Painting your walls might seem like the most elemental home remodeling task, a project that amateurs can perform just as easily as professionals. While interior painting does not rise to the level of skill-heavy jobs like electrical work or plumbing, not everything about painting is abundantly obvious. Over the years, professional painters develop certain procedures that make their jobs go faster, look better, and finish cleaner. By adopting professional painters' methods and insider tricks, you too can turn out a fantastic wall paint project.
Remove Small Obstructions
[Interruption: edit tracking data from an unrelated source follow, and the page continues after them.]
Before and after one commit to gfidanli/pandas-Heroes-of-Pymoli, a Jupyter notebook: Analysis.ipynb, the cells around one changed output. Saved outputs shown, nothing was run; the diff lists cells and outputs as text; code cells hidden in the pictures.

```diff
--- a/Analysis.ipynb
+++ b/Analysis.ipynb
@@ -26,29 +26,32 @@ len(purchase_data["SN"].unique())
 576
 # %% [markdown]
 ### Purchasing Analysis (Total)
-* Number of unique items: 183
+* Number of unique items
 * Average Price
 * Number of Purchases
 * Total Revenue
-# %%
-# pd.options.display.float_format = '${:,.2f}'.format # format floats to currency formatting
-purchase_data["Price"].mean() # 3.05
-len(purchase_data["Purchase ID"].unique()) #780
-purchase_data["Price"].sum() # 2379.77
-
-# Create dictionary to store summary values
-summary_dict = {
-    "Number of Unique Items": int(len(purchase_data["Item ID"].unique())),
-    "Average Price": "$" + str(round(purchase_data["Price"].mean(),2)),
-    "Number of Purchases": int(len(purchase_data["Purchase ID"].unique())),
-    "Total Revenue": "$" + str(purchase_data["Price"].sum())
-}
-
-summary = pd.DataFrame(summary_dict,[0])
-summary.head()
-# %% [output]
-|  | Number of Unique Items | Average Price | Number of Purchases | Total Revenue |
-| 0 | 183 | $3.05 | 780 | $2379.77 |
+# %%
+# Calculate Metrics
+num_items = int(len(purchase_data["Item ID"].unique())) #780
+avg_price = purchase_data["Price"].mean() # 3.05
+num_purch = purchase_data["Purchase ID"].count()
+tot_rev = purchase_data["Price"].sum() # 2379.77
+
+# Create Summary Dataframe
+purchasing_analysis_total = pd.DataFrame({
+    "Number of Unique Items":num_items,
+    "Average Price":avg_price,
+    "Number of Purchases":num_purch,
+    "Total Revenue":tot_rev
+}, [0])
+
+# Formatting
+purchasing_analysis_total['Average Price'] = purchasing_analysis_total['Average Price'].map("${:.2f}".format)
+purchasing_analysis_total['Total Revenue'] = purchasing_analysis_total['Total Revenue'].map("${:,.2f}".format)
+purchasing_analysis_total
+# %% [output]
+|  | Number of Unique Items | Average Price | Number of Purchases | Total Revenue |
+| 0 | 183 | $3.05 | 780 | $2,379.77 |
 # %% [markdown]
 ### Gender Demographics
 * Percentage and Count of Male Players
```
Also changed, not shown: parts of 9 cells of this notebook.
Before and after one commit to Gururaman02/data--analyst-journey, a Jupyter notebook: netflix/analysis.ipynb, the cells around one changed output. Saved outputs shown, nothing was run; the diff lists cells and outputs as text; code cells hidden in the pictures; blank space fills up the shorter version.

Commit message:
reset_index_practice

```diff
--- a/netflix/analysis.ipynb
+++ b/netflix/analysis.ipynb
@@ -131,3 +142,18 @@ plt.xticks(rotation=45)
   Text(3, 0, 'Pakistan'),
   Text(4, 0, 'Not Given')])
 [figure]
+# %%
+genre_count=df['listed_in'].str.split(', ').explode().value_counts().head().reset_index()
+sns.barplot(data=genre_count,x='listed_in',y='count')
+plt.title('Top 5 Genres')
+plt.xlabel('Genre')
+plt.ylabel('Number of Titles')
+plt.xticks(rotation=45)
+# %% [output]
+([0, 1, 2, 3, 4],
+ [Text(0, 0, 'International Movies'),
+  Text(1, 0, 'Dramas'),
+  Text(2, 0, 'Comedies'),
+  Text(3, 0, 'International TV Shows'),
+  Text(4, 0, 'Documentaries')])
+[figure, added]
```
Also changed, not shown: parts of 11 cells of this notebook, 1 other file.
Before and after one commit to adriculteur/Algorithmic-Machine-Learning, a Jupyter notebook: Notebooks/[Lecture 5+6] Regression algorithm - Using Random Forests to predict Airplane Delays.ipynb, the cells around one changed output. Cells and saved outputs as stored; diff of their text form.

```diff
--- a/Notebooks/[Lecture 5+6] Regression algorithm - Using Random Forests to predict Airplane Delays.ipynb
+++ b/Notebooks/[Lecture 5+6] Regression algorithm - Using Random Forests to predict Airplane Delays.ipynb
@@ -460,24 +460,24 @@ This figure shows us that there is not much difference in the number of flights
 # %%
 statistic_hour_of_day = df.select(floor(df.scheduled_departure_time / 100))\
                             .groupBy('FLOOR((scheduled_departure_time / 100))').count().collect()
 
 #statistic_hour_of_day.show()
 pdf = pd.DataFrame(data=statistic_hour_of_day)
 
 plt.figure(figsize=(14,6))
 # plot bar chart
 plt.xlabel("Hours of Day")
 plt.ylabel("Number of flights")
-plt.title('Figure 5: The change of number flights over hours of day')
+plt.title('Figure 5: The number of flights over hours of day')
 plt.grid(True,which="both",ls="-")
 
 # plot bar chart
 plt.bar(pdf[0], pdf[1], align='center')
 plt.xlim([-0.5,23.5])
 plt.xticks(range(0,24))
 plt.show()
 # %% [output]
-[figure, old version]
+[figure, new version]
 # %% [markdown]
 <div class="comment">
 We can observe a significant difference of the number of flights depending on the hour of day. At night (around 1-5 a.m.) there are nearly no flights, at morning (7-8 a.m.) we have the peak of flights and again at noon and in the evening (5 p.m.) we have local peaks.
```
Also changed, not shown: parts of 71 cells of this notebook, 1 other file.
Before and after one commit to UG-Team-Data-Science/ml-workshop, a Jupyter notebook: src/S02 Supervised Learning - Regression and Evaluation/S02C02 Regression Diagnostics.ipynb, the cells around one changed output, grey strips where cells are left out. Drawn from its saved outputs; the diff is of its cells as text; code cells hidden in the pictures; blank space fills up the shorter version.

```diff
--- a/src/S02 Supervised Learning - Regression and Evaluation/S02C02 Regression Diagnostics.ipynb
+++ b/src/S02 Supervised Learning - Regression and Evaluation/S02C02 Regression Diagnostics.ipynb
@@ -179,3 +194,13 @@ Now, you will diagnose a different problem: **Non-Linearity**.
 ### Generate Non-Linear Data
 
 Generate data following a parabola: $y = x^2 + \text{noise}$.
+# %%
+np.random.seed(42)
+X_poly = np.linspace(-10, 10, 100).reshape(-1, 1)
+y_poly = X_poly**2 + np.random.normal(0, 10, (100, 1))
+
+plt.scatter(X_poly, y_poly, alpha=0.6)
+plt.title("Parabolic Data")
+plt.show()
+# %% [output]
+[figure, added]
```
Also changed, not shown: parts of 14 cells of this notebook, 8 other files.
Removing a limited number of house elements that will not be painted is typically easier and faster than taping around them. Not only that, cleaner results are produced because you will have razor-sharp lines. With a Phillips and flat head screwdriver, these items can be removed from an 8-foot by 15-foot wall in about 10 minutes:
- Light switch plates
- Outlet plates
- Pictures, along with their hanging hooks or nails
- Hooks for towels or clothes
After the plates have been removed, place tape over the remaining switches and outlets to avoid slopping paint on them.
Tape Around Large Obstructions
Some wall obstructions require too much time and effort to remove and later replace. Or you may cause damage to the walls by removing them. Unless you are making extensive whole-room remodels, you may find it easier to mask them off with painter's tape or masking film:
- Crown molding
- Trim around windows and doors
On an 8-foot by 15-foot wall, you can expect to finish taping crown molding, baseboards, one door, and one window in about a half hour.
Use Top-Quality Paint
Purchasing low-quality paint seems like a great idea on paper, but not so much when it's on the wall. Poor paint requires multiple coats and it might still end up peeling and chipping on you. Because interior walls are so visible, many homeowners find it worthwhile to buy top-quality paint, even when the price is higher.
Purchase Professional-Level Painting Tools
- Larger Rollers: Speed up your rolling time by 50 percent by using wider roller frames and covers. The most popular width on the consumer market is 12 inches because it is easier to handle. But if you are strong enough, using an 18-inch roller will considerably speed up your painting. If you are painting many walls, it will be worth it to use a larger roller. But for just one or two walls, use a conventional 12-inch roller.
- Masking Film: Professional painters often use plastic masking film to cover adjacent walls, ceilings, and windows. Static electricity holds this super-thin plastic to the surface. Some masking film comes with an attached edge of painter's tape.
- Canvas Dropcloth: Plastic sheeting is fine for covering furniture and other areas where you will not be walking, but for underfoot, a canvas dropcloth provides a more solid place to stand. In addition, it can be reused.
Use a Strong Light Source
Few pro painters will be found without a set of work lights. By shining them on the wall you are painting, you get a clear visual of how well the paint is going on. Ceiling lights will not do the job. A couple of LED work lights, each rated at 4,000 lumens and found at your local home center, are an inexpensive way to shine a white, color-correct light on your wall.
Use Painter's Tape or the Cutting in Technique
Run long, uninterrupted strips of painter's tape along the juncture between the wall and ceiling, wall and adjacent walls, and along the top of the baseboards. If the wall has a door or window, run the tape around the door or window trim.
Professional painters, though, tend to use the freehand cutting-in method. This tape-free procedure requires a steady hand and a trim brush.
Paint the Edges
Paint a 4-inch swath along the edges with a 2-inch trim brush by dipping the brush lightly into the paint can, wiping off the excess, then painting alongside and slightly on the painter's tape.
If using the cutting-in technique, paint the edges about 4 inches inward, as well.
With either method, paint at least two coats.
Begin With Tinted Primer
You do not always have to use primer when painting a wall. This is particularly true when you are re-painting a wall the same color, and the existing paint quality is good. Always use a drywall primer when the surface is bare drywall paper. Professional painters often request the paint store to pre-tint the primer to bring it closer to the intended wall color than stark white. This reduces the number of color coats needed.
Roll the Paint
With the edges dry (wait at least a couple of hours), roll the inner part of the wall.
- Dip the roller in the tray and thoroughly squeeze it out by rolling it on the tray.
- Place the roller on the wall and paint in "W" shapes in order to fill small sections of about 4 feet high by 4 feet wide.
- Finish a section before moving onto an adjacent section. Quickly work so that you maintain a wet edge. Make sure that you are always working off of a wet edge.
- After the wall is finished, wait at least a couple of hours. The glossier the paint, the longer the dry time. Flat paint can be ready for re-painting in as little as an hour in dry, warm conditions.
- Paint a second time.
Clean up Like a Pro
Clean up your brush with warm water and a paint comb, provided you are using acrylic-latex interior paint.
Remove dropcloths and let them air-dry over a fence outside. Wad up plastic sheeting and throw away.
Wait until the next day to remove the painter's tape. Pull straight back to cut the paint and create a line.